Work to complete: Type the entries out once more. Match them exactly.

Records to process:
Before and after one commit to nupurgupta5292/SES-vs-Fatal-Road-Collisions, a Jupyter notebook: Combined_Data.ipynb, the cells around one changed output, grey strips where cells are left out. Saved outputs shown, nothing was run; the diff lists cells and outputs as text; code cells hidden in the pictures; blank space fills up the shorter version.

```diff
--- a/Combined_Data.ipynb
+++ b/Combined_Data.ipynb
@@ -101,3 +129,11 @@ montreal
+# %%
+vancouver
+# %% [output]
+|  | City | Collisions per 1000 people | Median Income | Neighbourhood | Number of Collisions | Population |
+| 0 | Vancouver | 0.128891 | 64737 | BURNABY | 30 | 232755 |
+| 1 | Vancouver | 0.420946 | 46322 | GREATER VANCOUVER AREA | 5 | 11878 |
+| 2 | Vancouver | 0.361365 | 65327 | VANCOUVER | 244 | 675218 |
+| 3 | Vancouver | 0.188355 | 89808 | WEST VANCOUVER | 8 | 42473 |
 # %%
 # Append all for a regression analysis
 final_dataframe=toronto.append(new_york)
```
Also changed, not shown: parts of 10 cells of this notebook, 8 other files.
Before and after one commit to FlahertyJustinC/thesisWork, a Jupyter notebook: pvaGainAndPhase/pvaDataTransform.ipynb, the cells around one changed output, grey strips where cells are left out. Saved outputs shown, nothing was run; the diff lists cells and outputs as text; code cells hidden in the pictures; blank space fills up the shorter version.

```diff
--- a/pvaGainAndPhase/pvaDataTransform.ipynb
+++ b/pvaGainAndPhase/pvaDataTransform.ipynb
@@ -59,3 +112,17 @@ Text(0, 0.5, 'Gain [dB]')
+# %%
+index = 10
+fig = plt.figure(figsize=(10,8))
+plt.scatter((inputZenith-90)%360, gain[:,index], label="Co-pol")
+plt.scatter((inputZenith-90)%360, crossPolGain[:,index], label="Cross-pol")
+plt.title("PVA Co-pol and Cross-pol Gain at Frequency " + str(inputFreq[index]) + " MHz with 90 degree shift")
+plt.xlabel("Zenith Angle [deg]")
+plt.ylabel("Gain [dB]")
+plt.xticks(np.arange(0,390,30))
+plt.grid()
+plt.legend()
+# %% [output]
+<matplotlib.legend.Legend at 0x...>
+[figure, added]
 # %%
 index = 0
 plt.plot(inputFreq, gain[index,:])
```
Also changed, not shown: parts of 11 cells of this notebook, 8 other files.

Exercise answer:
Before and after one commit to nupurgupta5292/SES-vs-Fatal-Road-Collisions, a Jupyter notebook: Combined_Data.ipynb, the cells around one changed output, grey strips where cells are left out. Saved outputs shown, nothing was run; the diff lists cells and outputs as text; code cells hidden in the pictures; blank space fills up the shorter version.

```diff
--- a/Combined_Data.ipynb
+++ b/Combined_Data.ipynb
@@ -101,3 +129,11 @@ montreal
+# %%
+vancouver
+# %% [output]
+|  | City | Collisions per 1000 people | Median Income | Neighbourhood | Number of Collisions | Population |
+| 0 | Vancouver | 0.128891 | 64737 | BURNABY | 30 | 232755 |
+| 1 | Vancouver | 0.420946 | 46322 | GREATER VANCOUVER AREA | 5 | 11878 |
+| 2 | Vancouver | 0.361365 | 65327 | VANCOUVER | 244 | 675218 |
+| 3 | Vancouver | 0.188355 | 89808 | WEST VANCOUVER | 8 | 42473 |
 # %%
 # Append all for a regression analysis
 final_dataframe=toronto.append(new_york)
```
Also changed, not shown: parts of 10 cells of this notebook, 8 other files.
Before and after one commit to FlahertyJustinC/thesisWork, a Jupyter notebook: pvaGainAndPhase/pvaDataTransform.ipynb, the cells around one changed output, grey strips where cells are left out. Saved outputs shown, nothing was run; the diff lists cells and outputs as text; code cells hidden in the pictures; blank space fills up the shorter version.

```diff
--- a/pvaGainAndPhase/pvaDataTransform.ipynb
+++ b/pvaGainAndPhase/pvaDataTransform.ipynb
@@ -59,3 +112,17 @@ Text(0, 0.5, 'Gain [dB]')
+# %%
+index = 10
+fig = plt.figure(figsize=(10,8))
+plt.scatter((inputZenith-90)%360, gain[:,index], label="Co-pol")
+plt.scatter((inputZenith-90)%360, crossPolGain[:,index], label="Cross-pol")
+plt.title("PVA Co-pol and Cross-pol Gain at Frequency " + str(inputFreq[index]) + " MHz with 90 degree shift")
+plt.xlabel("Zenith Angle [deg]")
+plt.ylabel("Gain [dB]")
+plt.xticks(np.arange(0,390,30))
+plt.grid()
+plt.legend()
+# %% [output]
+<matplotlib.legend.Legend at 0x...>
+[figure, added]
 # %%
 index = 0
 plt.plot(inputFreq, gain[index,:])
```
Also changed, not shown: parts of 11 cells of this notebook, 8 other files.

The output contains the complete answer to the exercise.